All this was provoked by The Confession Tapes, billed on social media as “our” next Netflix true-crime binge-watch. In this instance, however, the breathless excitement is misplaced: binge-watching would seem to me to amount to a form of self-harm. Yes, it’s compulsive. Stoked by bloody police photographs, the atmosphere can be suspenseful to a queasy-making degree. But like Making a Murderer and The Keepers before it, its prime concern is not with crimes committed so much as with the American justice system, for which reason its narrative arc is the opposite of cathartic.

At best, it will leave you feeling uneasy. At worst, you may find yourself sinking down into something akin to despair.

Director Kelly Loudenberg tells six stories over the course of seven episodes. Each involves a brutal murder (or murders) for which a perpetrator (or perpetrators) has (have) since been safely (unsafely) convicted. All are linked by one factor: the conviction was secured primarily thanks to a confession extracted by the police under extreme circumstances. Lawyers were not present; mind games were played; interviewees were exhausted, unstable, traumatised. In one instance, the authorities took what’s known as the “Mr Big” approach: undercover officers, playing their roles with all the gusto of a local am-dram society, pretended to be gangsters whose criminal networks could save the accused from death row if only they (the accused) would provide them with all the facts.

Why did juries believe these confessions, unaccompanied as they were by forensic evidence? Here, we go back to where we began. “No,” they told themselves. “I would not admit to a crime I had not committed.” Either such citizens have no softer inner voice – or, more likely, the idea of listening to it is simply too terrifying.

Predictably, the majority of the accused are poor and ill-educated, and perhaps this is one reason why the case of Sebastian Burns and Atif Rafay, two articulate middle-class boys from Canada, stood out for me (the pair were found guilty of the 1994 murder in Bellevue, Washington, of Atif’s parents and sister; at the time, they were 19). Or perhaps it is just that I still can’t understand why an American court considered “Mr Big” evidence admissible when the technique is illegal in the US? (The “gangsters” who encouraged Burns and Rafay to indulge in the most pathetic teenage braggadocio I’ve ever witnessed belonged to the Royal Canadian Mounted Police.)

The saddest part of this tale: hearing Burns’ father, David, describe his prison visits. (Burns, serving a life sentence without possibility of parole, has exhausted all his appeals.) The strangest part: the way James Jude Konat, like all the prosecutors in this series, was so happy to perform for the camera, more game-show host than lawyer.
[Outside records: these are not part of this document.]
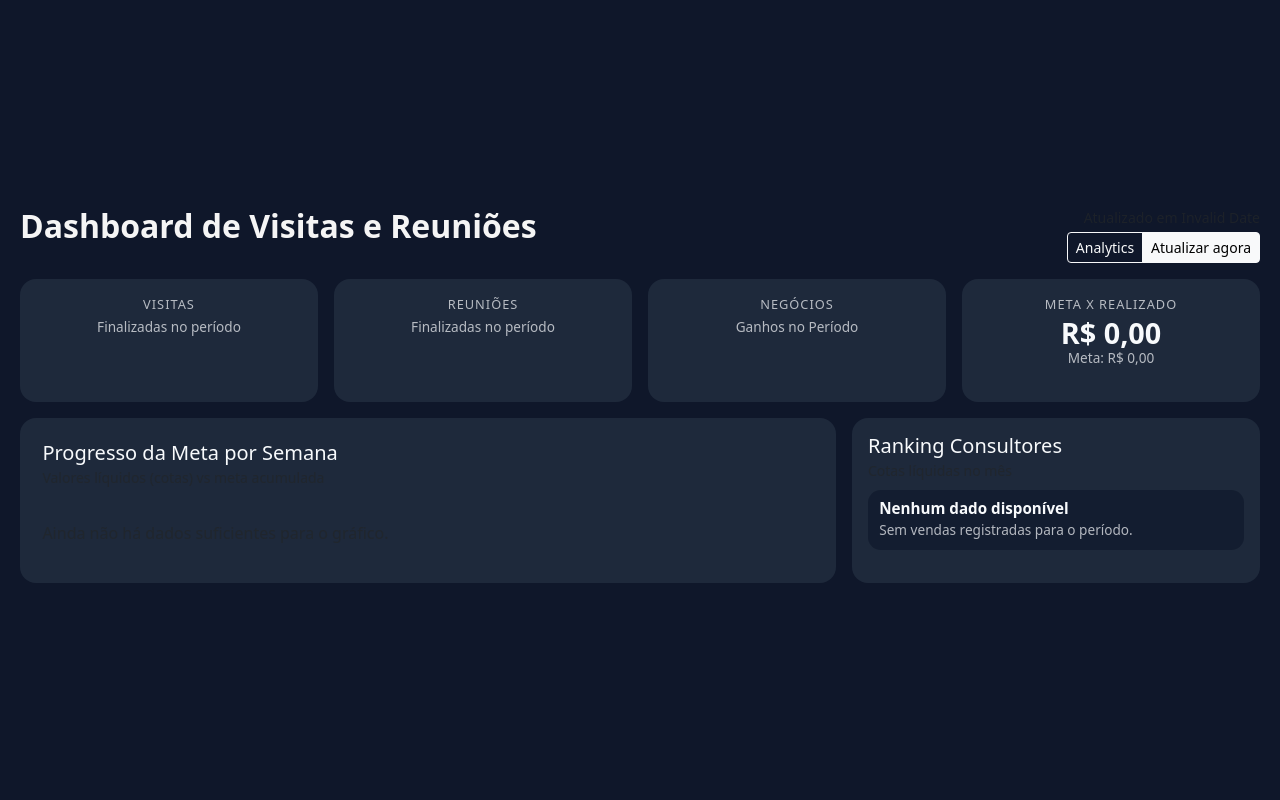
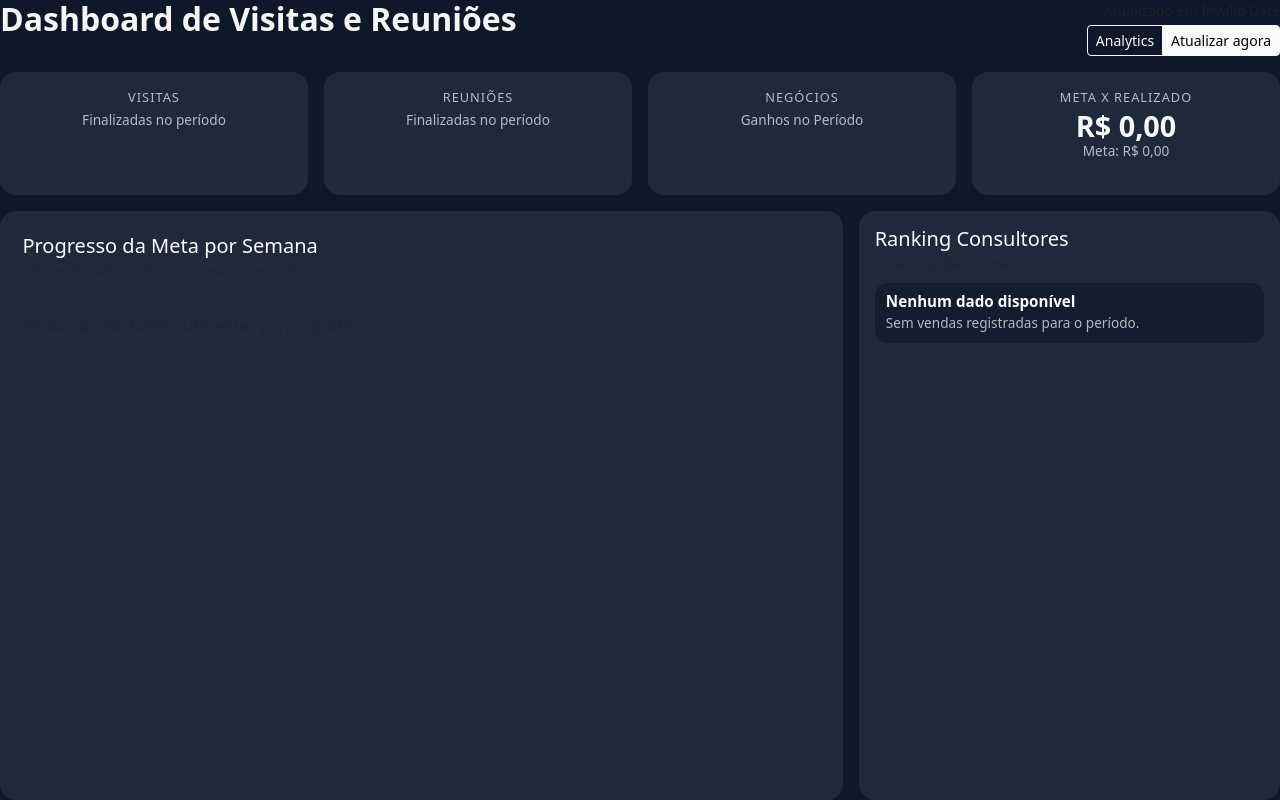
Before and after one commit to queziajesuinod/painel_reobote_consorcios, a Flask app: template templates/dashboard_tarefas.html in a window 1280 px wide. Run offline with Flask 3, Linux system fonts and the light colour scheme; the template is opened without the code that fills it: most values are stand-ins (such as "Sample title", 1, 10 or a date in 2020); parts of the project's set-up code (start-up, migrations or seed data) failed here and were passed over; some libraries are stand-ins or nearby versions.

Commit message:
ajustes na estrutura de layout da dashboard

```diff
--- a/templates/dashboard_tarefas.html
+++ b/templates/dashboard_tarefas.html
@@ -17,6 +17,17 @@
   }
   .dashboard-body footer {
     display: none;
+  }
+  .wide-shell.dashboard-main {
+    padding: 0;
+    width: 100%;
+    height: 100vh;
+  }
+  .wide-shell.dashboard-main .wide-inner {
+    width: 100%;
+    max-width: none;
+    min-height: 100vh;
+    gap: 0.5rem;
   }
   .dashboard-main {
     width: 100%;
```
It feels obscene to move on, but move on I must. W1A (18 September, 10pm) is enjoying a bewilderingly long life (this is series three). Is the joke still funny? I think it’s wearing thin, though this may be born of my own recent encounter with the BBC’s bizarre machinery (humiliating, in a word).

Siobhan Sharpe (Jessica Hynes) and her team of media morons have been bought by a Dutch company, Fun, where good ideas are celebrated with silent discos. One idea is a YouTube-style platform, BBC Me. Meanwhile, Ian Fletcher (Hugh Bonneville) is helming – nice BBC word – a group that will deliver the corporation’s “More of Less Initiative”, and a cross-dressing footballer has successfully plonked his bum on the Match of the Day sofa. Business as usual, in other words. 

Rachel Cooke trained as a reporter on The Sunday Times. She is now a writer at The Observer. In the 2006 British Press Awards, she was named Interviewer of the Year.

This article first appeared in the 21 September 2017 issue of the New Statesman, The revenge of the left